Full disclosure: I have never taught an online course. I’m also the kind of instructor who loves getting to know my students. I have everyone create name tags on the first day of class and only after I know everyone’s name by memory do students stop bringing their name tags. I frequently incorporate ice breakers. I share personal stories of life events (e.g., nephew winning the science fair, getting engaged, a cool hike I went on over the weekend). I understand that not everyone approaches teaching this way and to each their own. When all classes were required to transition online, however, and I could no longer see my students in person, I was honestly worried that I wouldn’t be able to connect with them the same way. In an effort to learn how I could build the same level of connection with students in unchartered territory, I scoured the internet. Whether you’re already familiar with teaching in an online format or you already have an idea of how you’re going to approach this change, here were a few unique tips I picked up.
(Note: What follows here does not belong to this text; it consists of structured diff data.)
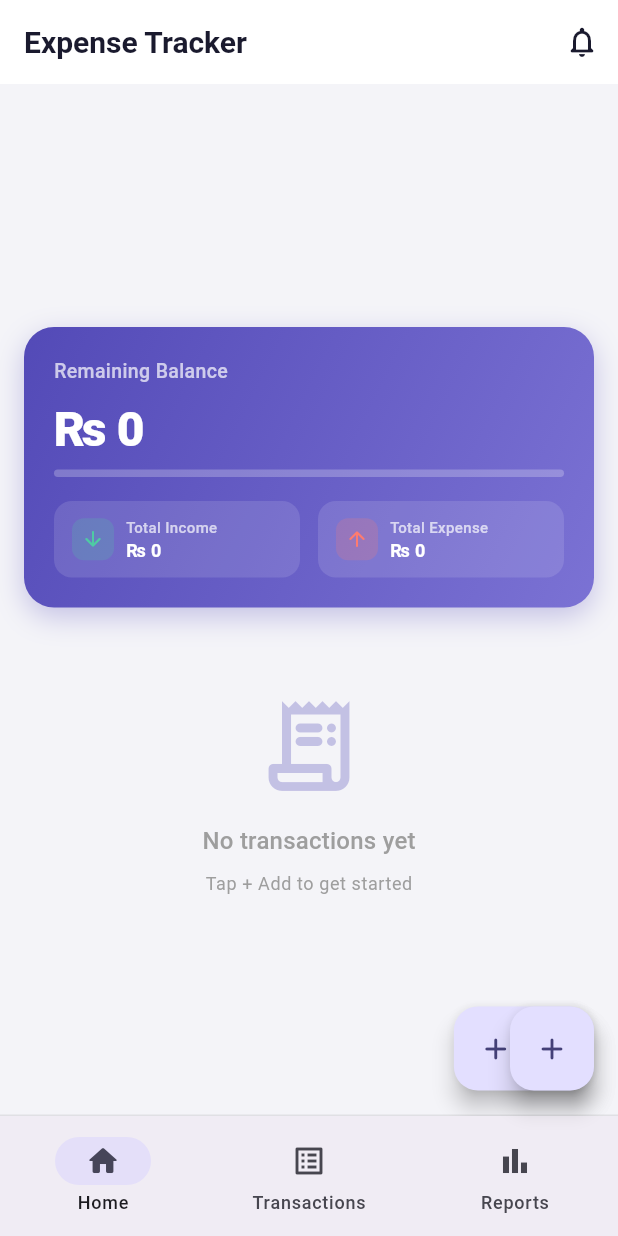
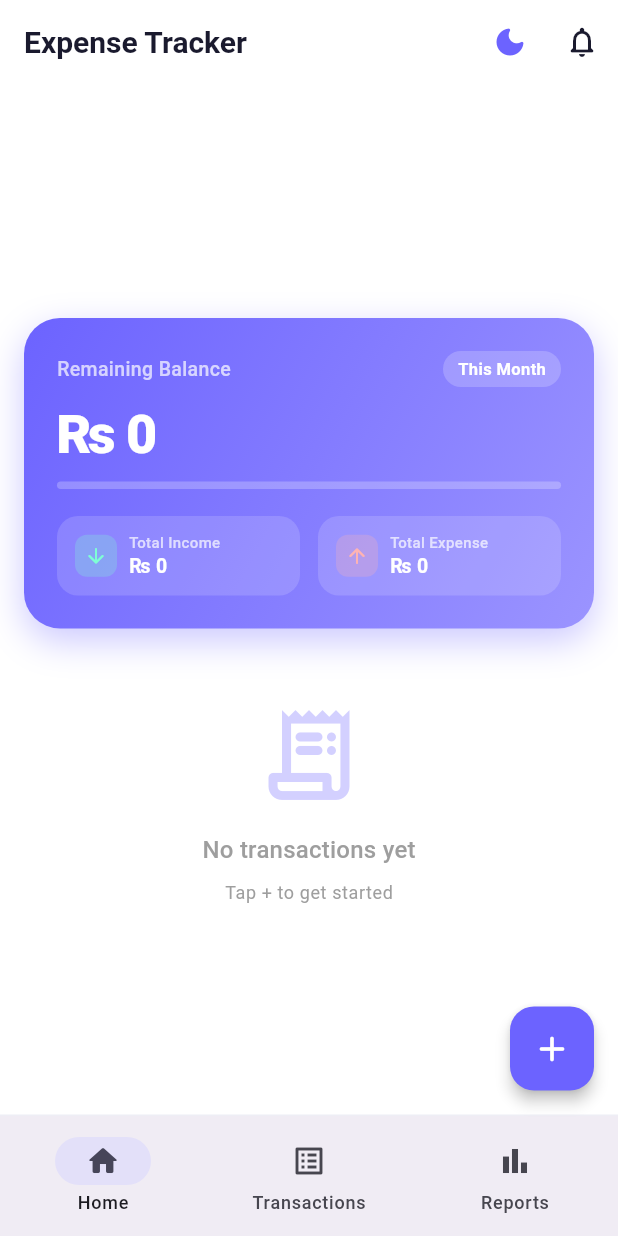
Before and after one commit to Momina-Munir/Expense-Tracker-App-, a Flutter app: the screen it shows after launch, on a phone screen of 412 x 824 dp. Run offline on Flutter 3.47's test engine with Material 3 defaults, Android fonts, the phone set to English and light mode, and no system bars; our stand-ins replace fl_chart, flutter_riverpod, hive, hive_flutter; accounts and stored records are empty.

Commit message:
Expense Track App - Beautiful UI with dark/light mode

```diff
--- a/lib/screens/app.dart
+++ b/lib/screens/app.dart
@@ -1,20 +1,23 @@
 import 'package:flutter/material.dart';
+import 'package:flutter_riverpod/flutter_riverpod.dart';
 import 'app_theme.dart';
 import 'main_shell.dart';
 
-class ExpenseTrackerApp extends StatelessWidget {
+final themeModeProvider = StateProvider<ThemeMode>((ref) => ThemeMode.light);
+
+class ExpenseTrackerApp extends ConsumerWidget {
   const ExpenseTrackerApp({super.key});
 
   @override
-  Widget build(BuildContext ctx) {
+  Widget build(BuildContext context, WidgetRef ref) {
+    final themeMode = ref.watch(themeModeProvider);
     return MaterialApp(
       title: 'Expense Tracker',
       debugShowCheckedModeBanner: false,
       theme: AppTheme.light(),
       darkTheme: AppTheme.dark(),
-      themeMode: ThemeMode.system,
+      themeMode: themeMode,
       home: const MainShell(),
     );
-
   }
 }
--- a/lib/screens/app_theme.dart
+++ b/lib/screens/app_theme.dart
@@ -1,7 +1,7 @@
 import 'package:flutter/material.dart';
 
 class AppTheme {
-  static const primary = Color(0xFF534AB7);
+  static const primary = Color(0xFF6C63FF);
   static const primaryLight = Color(0xFFEEEDFE);
   static const income = Color(0xFF1D9E75);
   static const incomeLight = Color(0xFFE1F5EE);
@@ -9,14 +9,14 @@ class AppTheme {
   static const expenseLight = Color(0xFFFAECE7);
 
   static const catColors = [
-    Color(0xFFF0997B), // Food
-    Color(0xFF9FE1CB), // Travel
-    Color(0xFF85B7EB), // Bills
-    Color(0xFFAFA9EC), // Shopping
-    Color(0xFFFAC775), // Fun
-    Color(0xFFF5C4D1), // Health
-    Color(0xFFC0DD97), // Education
-    Color(0xFFD3D1C7), // Other
+    Color(0xFFF0997B),
+    Color(0xFF9FE1CB),
+    Color(0xFF85B7EB),
+    Color(0xFFAFA9EC),
+    Color(0xFFFAC775),
+    Color(0xFFF5C4D1),
+    Color(0xFFC0DD97),
+    Color(0xFFD3D1C7),
   ];
 
   static ThemeData light() => _base(Brightness.light);
@@ -31,7 +31,7 @@ class AppTheme {
     return ThemeData(
       useMaterial3: true,
       colorScheme: cs,
-      scaffoldBackgroundColor: isDark ? const Color(0xFF111111) : const Color(0xFFF4F4F8),
+      scaffoldBackgroundColor: isDark ? const Color(0xFF111111) : Colors.white,
       appBarTheme: AppBarTheme(
         backgroundColor: isDark ? const Color(0xFF1A1A2E) : Colors.white,
         foregroundColor: isDark ? Colors.white : const Color(0xFF1A1A2E),
@@ -39,25 +39,23 @@ class AppTheme {
         centerTitle: false,
         titleTextStyle: TextStyle(
           fontSize: 20,
-          fontWeight: FontWeight.w600,
+          fontWeight: FontWeight.w700,
           color: isDark ? Colors.white : const Color(0xFF1A1A2E),
         ),
       ),
-
-
       cardTheme: CardThemeData(
         color: isDark ? const Color(0xFF1E1E2E) : Colors.white,
         elevation: 0,
         shape: RoundedRectangleBorder(
           borderRadius: BorderRadius.circular(16),
           side: BorderSide(
-            color: isDark ? Colors.white12 : Colors.black.withValues(alpha: 0.06),
+            color: isDark ? Colors.white12 : const Color(0xFFEEEEF5),
           ),
         ),
       ),
       inputDecorationTheme: InputDecorationTheme(
         filled: true,
-        fillColor: isDark ? const Color(0xFF2A2A3E) : const Color(0xFFF4F4F8),
+        fillColor: isDark ? const Color(0xFF2A2A3E) : const Color(0xFFF7F7FC),
         border: OutlineInputBorder(
           borderRadius: BorderRadius.circular(12),
           borderSide: BorderSide.none,
--- a/lib/screens/home_screen.dart
+++ b/lib/screens/home_screen.dart
@@ -3,7 +3,6 @@ import 'package:flutter_riverpod/flutter_riverpod.dart';
 import 'transaction_provider.dart';
 import 'summary_card.dart';
 import 'transaction_tile.dart';
-import 'add_transaction_sheet.dart';
 
 class HomeScreen extends ConsumerWidget {
   const HomeScreen({super.key});
@@ -13,17 +12,8 @@ class HomeScreen extends ConsumerWidget {
     final transactions = ref.watch(transactionsProvider);
 
     return Scaffold(
-      appBar: AppBar(
-        title: const Text('Expense Tracker'),
-        actions: [
-          IconButton(
-            icon: const Icon(Icons.notifications_none_rounded),
-            onPressed: () {},
-          ),
-        ],
-      ),
       body: transactions.isEmpty
-          ? _EmptyState()
+          ? const _EmptyState()
           : CustomScrollView(
               slivers: [
                 SliverToBoxAdapter(child: const SummaryCard()),
@@ -48,23 +38,13 @@ class HomeScreen extends ConsumerWidget {
                 const SliverToBoxAdapter(child: SizedBox(height: 80)),
               ],
             ),
-      floatingActionButton: FloatingActionButton.extended(
-        onPressed: () => showModalBottomSheet(
-          context: context,
-          isScrollControlled: true,
-          shape: const RoundedRectangleBorder(
-            borderRadius: BorderRadius.vertical(top: Radius.circular(20)),
-          ),
-          builder: (_) => const AddTransactionSheet(),
-        ),
-        icon: const Icon(Icons.add_rounded),
-        label: const Text('Add'),
-      ),
     );
   }
 }
 
 class _EmptyState extends StatelessWidget {
+  const _EmptyState();
+
   @override
   Widget build(BuildContext context) {
     return Center(
@@ -89,7 +69,7 @@ class _EmptyState extends StatelessWidget {
           ),
           const SizedBox(height: 8),
           Text(
-            'Tap + Add to get started',
+            'Tap + to get started',
             style: Theme.of(context)
                 .textTheme
                 .bodySmall
--- a/lib/screens/main_shell.dart
+++ b/lib/screens/main_shell.dart
@@ -4,8 +4,11 @@ import 'home_screen.dart';
 import 'transaction_screen.dart';
 import 'report_screen.dart';
 import 'add_transaction_sheet.dart';
+import 'app.dart';
 
 final _navIndexProvider = StateProvider<int>((ref) => 0);
+
+const _titles = ['Expense Tracker', 'Transactions', 'Reports'];
 
 class MainShell extends ConsumerWidget {
   const MainShell({super.key});
@@ -20,14 +23,40 @@ class MainShell extends ConsumerWidget {
   Widget build(BuildContext context, WidgetRef ref) {
     final index = ref.watch(_navIndexProvider);
     final isDark = Theme.of(context).brightness == Brightness.dark;
+    final themeMode = ref.watch(themeModeProvider);
 
     return Scaffold(
+      appBar: AppBar(
+        title: Text(_titles[index]),
+        actions: [
+          // Dark/Light mode toggle
+          IconButton(
+            icon: AnimatedSwitcher(
+              duration: const Duration(milliseconds: 300),
+              child: Icon(
+                isDark ? Icons.wb_sunny_rounded : Icons.dark_mode_rounded,
+                key: ValueKey(isDark),
+                color: isDark ? const Color(0xFFFFC857) : const Color(0xFF6C63FF),
+              ),
+            ),
+            tooltip: isDark ? 'Light Mode' : 'Dark Mode',
+            onPressed: () {
+              ref.read(themeModeProvider.notifier).state =
+                  isDark ? ThemeMode.light : ThemeMode.dark;
+            },
+          ),
+          IconButton(
+            icon: const Icon(Icons.notifications_none_rounded),
+            onPressed: () {},
+          ),
+        ],
+      ),
       body: IndexedStack(index: index, children: _screens),
       bottomNavigationBar: Container(
         decoration: BoxDecoration(
           border: Border(
             top: BorderSide(
-              color: isDark ? Colors.white12 : Colors.black.withValues(alpha: 0.08),
+              color: isDark ? Colors.white12 : const Color(0xFFEEEEF5),
             ),
           ),
         ),
@@ -55,6 +84,7 @@ class MainShell extends ConsumerWidget {
           ],
         ),
       ),
+      // Single FAB only
       floatingActionButton: FloatingActionButton(
         onPressed: () => showModalBottomSheet(
           context: context,
@@ -64,7 +94,10 @@ class MainShell extends ConsumerWidget {
           ),
           builder: (_) => const AddTransactionSheet(),
         ),
-        child: const Icon(Icons.add_rounded),
+        backgroundColor: const Color(0xFF6C63FF),
+        foregroundColor: Colors.white,
+        elevation: 4,
+        child: const Icon(Icons.add_rounded, size: 28),
       ),
       floatingActionButtonLocation: FloatingActionButtonLocation.endFloat,
     );
--- a/lib/screens/summary_card.dart
+++ b/lib/screens/summary_card.dart
@@ -17,25 +17,31 @@ class SummaryCard extends ConsumerWidget {
     final isOverspent = remaining < 0;
     final isWarning = !isOverspent && income > 0 && remaining < income * 0.1;
 
+    // Beautiful gradient colors
+    List<Color> gradientColors;
+    if (isOverspent) {
+      gradientColors = [const Color(0xFFFF6B6B), const Color(0xFFFF8E8E)];
+    } else if (isWarning) {
+      gradientColors = [const Color(0xFFFFB347), const Color(0xFFFFCC7A)];
+    } else {
+      gradientColors = [const Color(0xFF6C63FF), const Color(0xFF9B94FF)];
+    }
+
     return Container(
-      margin: const EdgeInsets.all(16),
-      padding: const EdgeInsets.all(20),
+      margin: const EdgeInsets.fromLTRB(16, 16, 16, 8),
+      padding: const EdgeInsets.all(22),
       decoration: BoxDecoration(
         gradient: LinearGradient(
-          colors: isOverspent
-              ? [const Color(0xFFD85A30), const Color(0xFFE8825E)]
-              : isWarning
-              ? [const Color(0xFFE8A020), const Color(0xFFF0BC4E)]
-              : [const Color(0xFF534AB7), const Color(0xFF7B72D4)],
+          colors: gradientColors,
           begin: Alignment.topLeft,
           end: Alignment.bottomRight,
         ),
-        borderRadius: BorderRadius.circular(20),
+        borderRadius: BorderRadius.circular(24),
         boxShadow: [
           BoxShadow(
-            color: (isOverspent ? AppTheme.expense : AppTheme.primary).withValues(alpha: 0.3),
-            blurRadius: 16,
-            offset: const Offset(0, 6),
+            color: gradientColors[0].withValues(alpha: 0.35),
+            blurRadius: 20,
+            offset: const Offset(0, 8),
           ),
         ],
       ),
@@ -44,76 +50,87 @@ class SummaryCard extends ConsumerWidget {
         children: [
           // Warning banner
           if (isOverspent) ...[
-            Container(
-              padding: const EdgeInsets.symmetric(horizontal: 10, vertical: 6),
-              decoration: BoxDecoration(
-                color: Colors.white.withValues(alpha: 0.2),
-                borderRadius: BorderRadius.circular(8),
-              ),
-              child: const Row(
-                mainAxisSize: MainAxisSize.min,
-                children: [
-                  Icon(Icons.warning_amber_rounded, color: Colors.white, size: 16),
-                  SizedBox(width: 6),
-                  Text('Overspent! You have exceeded your income.',
-                      style: TextStyle(color: Colors.white, fontSize: 12, fontWeight: FontWeight.w600)),
-                ],
-              ),
-            ),
+            _warningBanner(Icons.warning_amber_rounded, 'Overspent! You have exceeded your income.'),
             const SizedBox(height: 12),
           ] else if (isWarning) ...[
-            Container(
-              padding: const EdgeInsets.symmetric(horizontal: 10, vertical: 6),
-              decoration: BoxDecoration(
-                color: Colors.white.withValues(alpha: 0.2),
-                borderRadius: BorderRadius.circular(8),
-              ),
-              child: const Row(
-                mainAxisSize: MainAxisSize.min,
-                children: [
-                  Icon(Icons.info_outline_rounded, color: Colors.white, size: 16),
-                  SizedBox(width: 6),
-                  Text('Less than 10% balance remaining!',
-                      style: TextStyle(color: Colors.white, fontSize: 12, fontWeight: FontWeight.w600)),
-                ],
-              ),
-            ),
+            _warningBanner(Icons.info_outline_rounded, 'Less than 10% balance remaining!'),
             const SizedBox(height: 12),
           ],
 
-          const Text('Remaining Balance',
-              style: TextStyle(color: Colors.white70, fontSize: 13, fontWeight: FontWeight.w500)),
+          Row(
+            mainAxisAlignment: MainAxisAlignment.spaceBetween,
+            children: [
+              const Text('Remaining Balance',
+                  style: TextStyle(color: Colors.white70, fontSize: 13, fontWeight: FontWeight.w500)),
+              Container(
+                padding: const EdgeInsets.symmetric(horizontal: 10, vertical: 4),
+                decoration: BoxDecoration(
+                  color: Colors.white.withValues(alpha: 0.2),
+                  borderRadius: BorderRadius.circular(20),
+                ),
+                child: const Text('This Month',
+                    style: TextStyle(color: Colors.white, fontSize: 11, fontWeight: FontWeight.w600)),
+              ),
+            ],
+          ),
           const SizedBox(height: 6),
           Text(
             currency.format(remaining),
-            style: const TextStyle(color: Colors.white, fontSize: 32, fontWeight: FontWeight.w800, letterSpacing: -0.5),
+            style: const TextStyle(
+                color: Colors.white, fontSize: 36, fontWeight: FontWeight.w800, letterSpacing: -1),
           ),
-
-          const SizedBox(height: 4),
+          const SizedBox(height: 6),
           LinearProgressIndicator(
             value: income == 0 ? 0 : (expense / income).clamp(0.0, 1.0),
             backgroundColor: Colors.white24,
-            color: isOverspent ? Colors.red.shade200 : isWarning ? Colors.orange.shade200 : Colors.white,
+            color: isOverspent
+                ? Colors.red.shade200
+                : isWarning
+                    ? Colors.orange.shade200
+                    : Colors.white,
             borderRadius: BorderRadius.circular(4),
             minHeight: 5,
           ),
-
-          const SizedBox(height: 16),
+          const SizedBox(height: 18),
           Row(children: [
-            Expanded(child: _StatChip(
+            Expanded(
+                child: _StatChip(
               icon: Icons.arrow_downward_rounded,
               label: 'Total Income',
               amount: currency.format(income),
-              color: const Color(0xFF4ECCA3),
+              color: const Color(0xFF7EFFD4),
             )),
             const SizedBox(width: 12),
-            Expanded(child: _StatChip(
+            Expanded(
+                child: _StatChip(
               icon: Icons.arrow_upward_rounded,
               label: 'Total Expense',
               amount: currency.format(expense),
-              color: const Color(0xFFFF7B6E),
+              color: const Color(0xFFFFB3B3),
             )),
           ]),
+        ],
+      ),
+    );
+  }
+
+  Widget _warningBanner(IconData icon, String message) {
+    return Container(
+      padding: const EdgeInsets.symmetric(horizontal: 10, vertical: 6),
+      decoration: BoxDecoration(
+        color: Colors.white.withValues(alpha: 0.2),
+        borderRadius: BorderRadius.circular(8),
+      ),
+      child: Row(
+        mainAxisSize: MainAxisSize.min,
+        children: [
+          Icon(icon, color: Colors.white, size: 16),
+          const SizedBox(width: 6),
+          Flexible(
+            child: Text(message,
+                style: const TextStyle(
+                    color: Colors.white, fontSize: 12, fontWeight: FontWeight.w600)),
+          ),
         ],
       ),
     );
@@ -126,29 +143,45 @@ class _StatChip extends StatelessWidget {
   final String amount;
   final Color color;
 
-  const _StatChip({required this.icon, required this.label, required this.amount, required this.color});
+  const _StatChip(
+      {required this.icon,
+      required this.label,
+      required this.amount,
+      required this.color});
 
   @override
   Widget build(BuildContext context) {
     return Container(
       padding: const EdgeInsets.symmetric(horizontal: 12, vertical: 10),
       decoration: BoxDecoration(
-        color: Colors.white.withValues(alpha: 0.12),
-        borderRadius: BorderRadius.circular(12),
+        color: Colors.white.withValues(alpha: 0.15),
+        borderRadius: BorderRadius.circular(14),
       ),
       child: Row(children: [
         Container(
           padding: const EdgeInsets.all(6),
-          decoration: BoxDecoration(color: color.withValues(alpha: 0.2), borderRadius: BorderRadius.circular(8)),
+          decoration: BoxDecoration(
+              color: color.withValues(alpha: 0.25),
+              borderRadius: BorderRadius.circular(8)),
           child: Icon(icon, color: color, size: 16),
         ),
         const SizedBox(width: 8),
-        Expanded(child: Column(crossAxisAlignment: CrossAxisAlignment.start, children: [
-          Text(label, style: const TextStyle(color: Colors.white70, fontSize: 10, fontWeight: FontWeight.w500)),
-          Text(amount,
-              style: const TextStyle(color: Colors.white, fontSize: 12, fontWeight: FontWeight.w700),
-              overflow: TextOverflow.ellipsis),
-        ])),
+        Expanded(
+            child: Column(
+                crossAxisAlignment: CrossAxisAlignment.start,
+                children: [
+              Text(label,
+                  style: const TextStyle(
+                      color: Colors.white70,
+                      fontSize: 10,
+                      fontWeight: FontWeight.w500)),
+              Text(amount,
+                  style: const TextStyle(
+                      color: Colors.white,
+                      fontSize: 13,
+                      fontWeight: FontWeight.w700),
+                  overflow: TextOverflow.ellipsis),
+            ])),
       ]),
     );
   }
```
Lines whose indentation alone changed are shown as unchanged.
Synchronous Teaching. Most online courses opt for asynchronous teaching, meaning that materials are prerecorded or created and provided online for students to access whenever is most convenient. Granted, this probably makes more sense if students have initially signed up for an online course. However, many of us are transitioning from an in-person class to an online class. With this in mind, I’m opting in for synchronous teaching. This means that lectures will be live and students are expected to “show up” during regularly scheduled class time (e.g., log in to a Zoom meeting). By choosing to do this, students can ask questions in real time and I can still hold class discussions, provide on-the-spot examples, get a good idea of the class’s understanding, and feel more confident about creating a sense of community.
[Image Description: A rotating image of cats sitting at computers typing with varying levels of speed.]
Pictured: All your students joining you for that synchronous session
Show up early and stay late. This is certainly something I do for in-person classes but I never would have thought to do this for an online course. Be available to your student 10-15 minutes before and after your scheduled class – be present, responsive to email, and log in and stay logged in to answer any questions. This time is valuable for me and the students. I find that my students ask most of their questions during this time than they do in class. It’s also when I feel like I get to know them a little more. I was most worried about losing this type of one-on-one interaction but, after reading this suggestion, I realized I don’t have to!
[Image Description: Conan O'Brien taps his wrist watch pointedly while smiling at the viewer.]
Pictured: You, realizing your students are waiting for you to log in to the session
Videos, videos, and more videos! How can I make sure my students see the real me? I have seen suggestions to create video content far more than I could have imagined. Here are some of the things you can do in addition to creating lecture videos - record an “about me” video for the first day of class, create an assignment where students have to submit an “about me” video to you, post weekly announcements in video format, and record while grading so students can have insight into your grading process. Infuse these videos with your personality! By doing so, I believe your students will be better able to connect with you and feel more motivated to reach out, strengthening that instructor-student connection I was afraid of losing in an online space.
[Image Description: A fluffy black and white dog with bright blue eyes smiles directly at the camera, showing all his teeth in a slightly disturbing but still cute smile.]
Pictured: You, recording your first "about me" video...they get better over time
As I am sure is true for many of you, the process of shifting instruction fully online has had a pretty steep learning curve. I am trying to remind myself of the advantages of this format (in addition to social distancing): students will most likely be more responsive to email, I can see study habits and how frequently students are accessing online material (if your institution’s Learning Management System provides those data), when students are responding to and posting on discussion boards, and no more grading scantrons! Although I will miss meeting my students in person and I have yet to determine my own personal success with the above suggestions, I’m looking forward to seeing what fits my personality and the student’s preferences.
Happy online teaching!
[Image Description: Lando Calrissian, from Star Wars, waves as he says: Good luck.]
Pictured: The force. It's with you, even online